(Edited on August 14: We posted two blogs on the same day to break up the reading some and because they were sort of different in focus. One is more of an update on the new situation. The other is some thoughts Aaron had on it. This post was actually written second, so If you want to see all the latest in the right order read the post right before this one, then this one. Thanks.)
There is a theme running all the way through Hebrews of endurance. The writer keeps encouraging them to endure and not to give up. With all that would have been going on around them with opposition (past, present, and future) and struggles it would have been tempting to either just give up or to turn back to the old law. Hebrews encourages them to endure, even when it is hard and not getting any better.
There are several passages that emerge with this theme, and it sort of climaxes in Chapter 12, but one passage that is a little more obscure, but is so powerful is chapter 10, verse 23. It says, “hold on to the confession of our hope without wavering, for He who promised is faithful.” Those are incredibly encouraging, motivating, and challenging words for me.
It is so motivating to press on through difficulty, especially when the focus and purpose of the struggle is for something that is based on the gospel, which is how we see our adoption. But it’s also challenging. I don’t just endure because of prideful wanting to finish something or to preserve character. In fact, those things are lifeless and drain me about as much as anything because when I am motivated by them I get bitter, angry, frustrated, scared, and just not pleasant. They are all man-centered ways of thinking, and they don’t have anything to do with hope.

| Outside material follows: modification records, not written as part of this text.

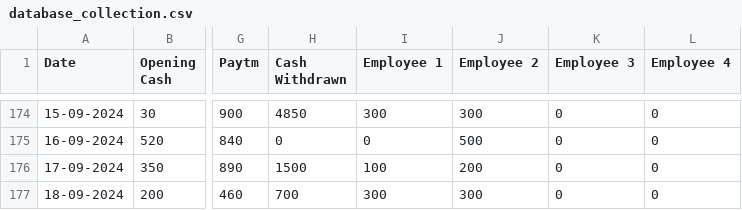
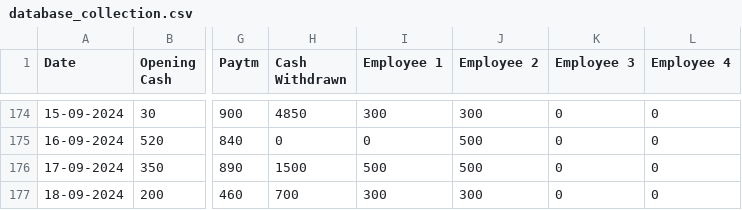
Before and after one commit to Balajimcr/DailySalesTrackerApp, a CSV file: Data/EliteSalonLalgudi/database_collection.csv, drawn as a sheet; only a part is shown, gaps mark what is left out; the diff names each change by its address in the sheet, - before the commit and + after, or states it on an @@ line.

Commit message:
* updated employee cash withdrawn

```diff
--- a/Data/EliteSalonLalgudi/database_collection.csv
+++ b/Data/EliteSalonLalgudi/database_collection.csv
-I176 (Employee 1): 100
+I176 (Employee 1): 500
-J176 (Employee 2): 200
+J176 (Employee 2): 500
```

But this says to hold on to the confession of our hope. So the motivation is purely out of hope, which is what our confession is based in. But a lot of the time, my confession is not in hope. I am self-reliant, selfish, self-centered, and any other self-exalting word you can think of. My confession, spoken or not, is in myself and what I can and feel like doing. It has nothing to do with hope.

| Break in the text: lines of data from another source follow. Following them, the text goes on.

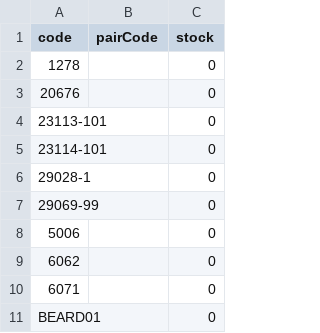
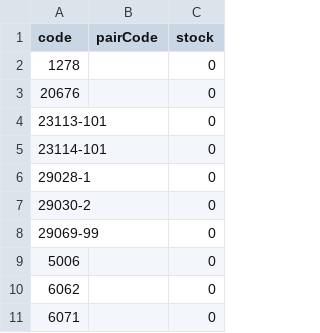
Before and after one commit to Stzboril/kosmetikaeva-sklad, a CSV file: ke_importu/sklad.csv, drawn as a sheet.

```diff
--- a/ke_importu/sklad.csv
+++ b/ke_importu/sklad.csv
@@ -6,2 +6,3 @@
 "29028-1";"";"0"
+"29030-2";"";"0"
 "29069-99";"";"0"
@@ -10,2 +11 @@
 "6071";"";"0"
-"BEARD01";"";"0"
```
Also changed, not shown: ke_importu/akce.csv, prehled/nove_u_dodavatele.csv, 3 other files.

But God-centered, gospel-centered, gospel-glorifying endurance is always based in hope. Our confession is in hope that springs out of the grace that God has lavished on us in his kindness to us in Jesus. And he is faithful. He never changes. Our perspective changes, and our expectations from him change, but it is only us who change. He has never changed.
And so while endurance is really not much fun and wears me out, even brings out the very human side of me in anger, grief, distrust, self-righteousness and 100 other things, it is incredibly good for me and is in some ways a privilege. Because when I endure the right way, it screams of the gospel. It screams of grace and of Jesus. And that is really why we started in the first place.
Thank you for walking with us. We love you.